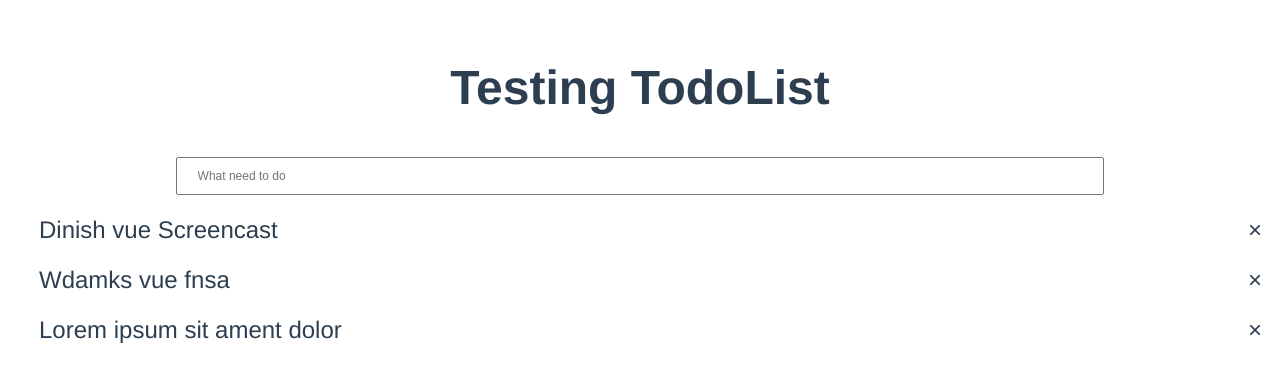
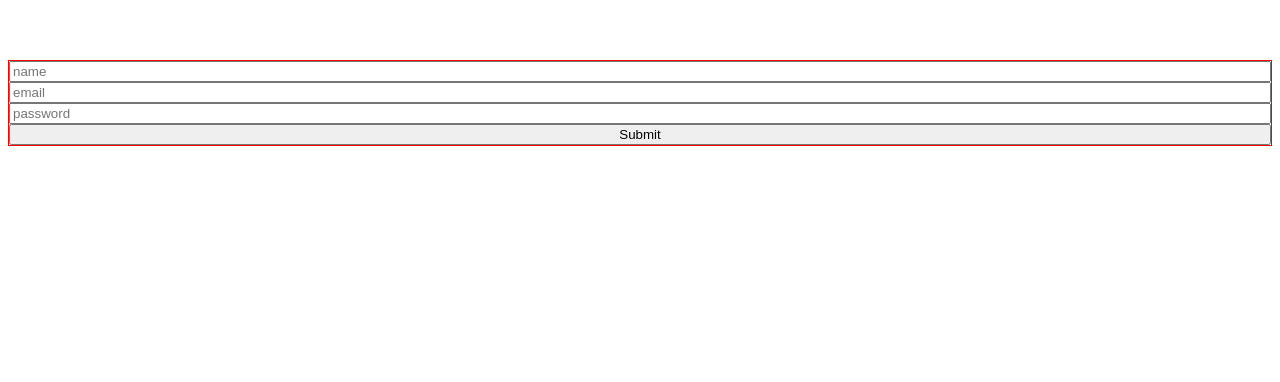
Before and after one commit to Louisc10/todo-vue, a Vue app: page /Register in a window 1280 px wide. Shown: the top 382 px of the page. Built offline with nearby package versions, Linux system fonts and the light colour scheme.

Commit message:
add Routing and Register

```diff
--- a/package.json
+++ b/package.json
@@ -11,7 +11,8 @@
   },
   "dependencies": {
     "node-sass": "^5.0.0",
-    "vue": "^2.5.2"
+    "vue": "^2.5.2",
+    "vue-router": "^3.5.1"
   },
   "devDependencies": {
     "autoprefixer": "^7.1.2",
--- a/src/App.vue
+++ b/src/App.vue
@@ -1,20 +1,20 @@
 <template>
   <div id="app">
-    <!-- <img src="./assets/logo.png"> -->
-    <!-- <HelloWorld/> -->
-    <TodoList/>
+    <router-view/>
   </div>
 </template>
 
 <script>
 import HelloWorld from './components/HelloWorld'
 import TodoList from './components/TodoList'
+import Register from './components/Register'
 
 export default {
   name: 'App',
   components: {
     HelloWorld,
     TodoList,
+    Register
   }
 }
 </script>
--- /dev/null
+++ b/src/components/Register.vue
@@ -0,0 +1,62 @@
+<template>
+  <div>
+
+    <div >
+      <div class="bor">
+        <input type="text" v-model="name" placeholder="name">
+        <input type="email" v-model="email" placeholder="email">
+        <input type="password" v-model="password" placeholder="password">
+
+
+        <div>{{error}}</div>
+
+        <input type="submit" @click="registerCheck">
+      </div>
+    </div>
+
+  </div>
+</template>
+
+
+
+
+<script>
+export default{
+  name: 'Register',
+  data(){
+    return{
+      name : '',
+      email : '',
+      password : '',
+      error: ''
+
+    }
+
+  },
+  methods:{
+    registerCheck(){
+      if(this.name.trim().length == 0){
+        this.error="Name cannot be empty!"
+      }
+      else if(this.password.trim().length < 5){
+        this.error = "Password Must be at least 5 characters long"
+      }
+      else if(this.email.trim().length == 0){
+        this.error = "Email cannot be empty!"
+      }
+      else{
+        this.$router.replace({ name: "ToDo" });
+      }
+    }
+  }
+}
+</script>
+
+
+<style>
+  .bor{
+    border: 1px solid red;
+    display: flex;
+    flex-direction: column;
+  }
+</style>
--- a/src/main.js
+++ b/src/main.js
@@ -2,12 +2,12 @@
 // (runtime-only or standalone) has been set in webpack.base.conf with an alias.
 import Vue from 'vue'
 import App from './App'
+import router from './router'
 
 Vue.config.productionTip = false
 
 /* eslint-disable no-new */
 new Vue({
-  el: '#app',
-  components: { App },
-  template: '<App/>'
-})
+  router, // we tell our vue instance to use this vue router
+  render: h => h(App),
+}).$mount('#app')
--- /dev/null
+++ b/src/router/index.js
@@ -0,0 +1,20 @@
+import Vue from 'vue'
+import VueRouter from 'vue-router'
+import Register from './../components/Register.vue'
+import TodoList from './../components/TodoList.vue'
+
+Vue.use(VueRouter)
+
+
+const routes= [
+  {path : '/', redirect: '/Register'},
+  { path: '/Register', name:'Register', component: Register },
+  { path: '/ToDo', name:'ToDo', component: TodoList },
+]
+
+const router = new VueRouter({
+    mode: 'history',
+    routes
+  }
+)
+export default router
```
Also changed, not shown: 2 other files (tests, documents, lock files or other folders).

******

» **Your instructions**
Would you restate the listing word for word and leave every picture out?

» **Exercise answer**
Before and after one commit to Louisc10/todo-vue, a Vue app: page /Register in a window 1280 px wide. Shown: the top 382 px of the page. Built offline with nearby package versions, Linux system fonts and the light colour scheme.

Commit message:
add Routing and Register

```diff
--- a/package.json
+++ b/package.json
@@ -11,7 +11,8 @@
   },
   "dependencies": {
     "node-sass": "^5.0.0",
-    "vue": "^2.5.2"
+    "vue": "^2.5.2",
+    "vue-router": "^3.5.1"
   },
   "devDependencies": {
     "autoprefixer": "^7.1.2",
--- a/src/App.vue
+++ b/src/App.vue
@@ -1,20 +1,20 @@
 <template>
   <div id="app">
-    <!-- <img src="./assets/logo.png"> -->
-    <!-- <HelloWorld/> -->
-    <TodoList/>
+    <router-view/>
   </div>
 </template>
 
 <script>
 import HelloWorld from './components/HelloWorld'
 import TodoList from './components/TodoList'
+import Register from './components/Register'
 
 export default {
   name: 'App',
   components: {
     HelloWorld,
     TodoList,
+    Register
   }
 }
 </script>
--- /dev/null
+++ b/src/components/Register.vue
@@ -0,0 +1,62 @@
+<template>
+  <div>
+
+    <div >
+      <div class="bor">
+        <input type="text" v-model="name" placeholder="name">
+        <input type="email" v-model="email" placeholder="email">
+        <input type="password" v-model="password" placeholder="password">
+
+
+        <div>{{error}}</div>
+
+        <input type="submit" @click="registerCheck">
+      </div>
+    </div>
+
+  </div>
+</template>
+
+
+
+
+<script>
+export default{
+  name: 'Register',
+  data(){
+    return{
+      name : '',
+      email : '',
+      password : '',
+      error: ''
+
+    }
+
+  },
+  methods:{
+    registerCheck(){
+      if(this.name.trim().length == 0){
+        this.error="Name cannot be empty!"
+      }
+      else if(this.password.trim().length < 5){
+        this.error = "Password Must be at least 5 characters long"
+      }
+      else if(this.email.trim().length == 0){
+        this.error = "Email cannot be empty!"
+      }
+      else{
+        this.$router.replace({ name: "ToDo" });
+      }
+    }
+  }
+}
+</script>
+
+
+<style>
+  .bor{
+    border: 1px solid red;
+    display: flex;
+    flex-direction: column;
+  }
+</style>
--- a/src/main.js
+++ b/src/main.js
@@ -2,12 +2,12 @@
 // (runtime-only or standalone) has been set in webpack.base.conf with an alias.
 import Vue from 'vue'
 import App from './App'
+import router from './router'
 
 Vue.config.productionTip = false
 
 /* eslint-disable no-new */
 new Vue({
-  el: '#app',
-  components: { App },
-  template: '<App/>'
-})
+  router, // we tell our vue instance to use this vue router
+  render: h => h(App),
+}).$mount('#app')
--- /dev/null
+++ b/src/router/index.js
@@ -0,0 +1,20 @@
+import Vue from 'vue'
+import VueRouter from 'vue-router'
+import Register from './../components/Register.vue'
+import TodoList from './../components/TodoList.vue'
+
+Vue.use(VueRouter)
+
+
+const routes= [
+  {path : '/', redirect: '/Register'},
+  { path: '/Register', name:'Register', component: Register },
+  { path: '/ToDo', name:'ToDo', component: TodoList },
+]
+
+const router = new VueRouter({
+    mode: 'history',
+    routes
+  }
+)
+export default router
```
Also changed, not shown: 2 other files (tests, documents, lock files or other folders).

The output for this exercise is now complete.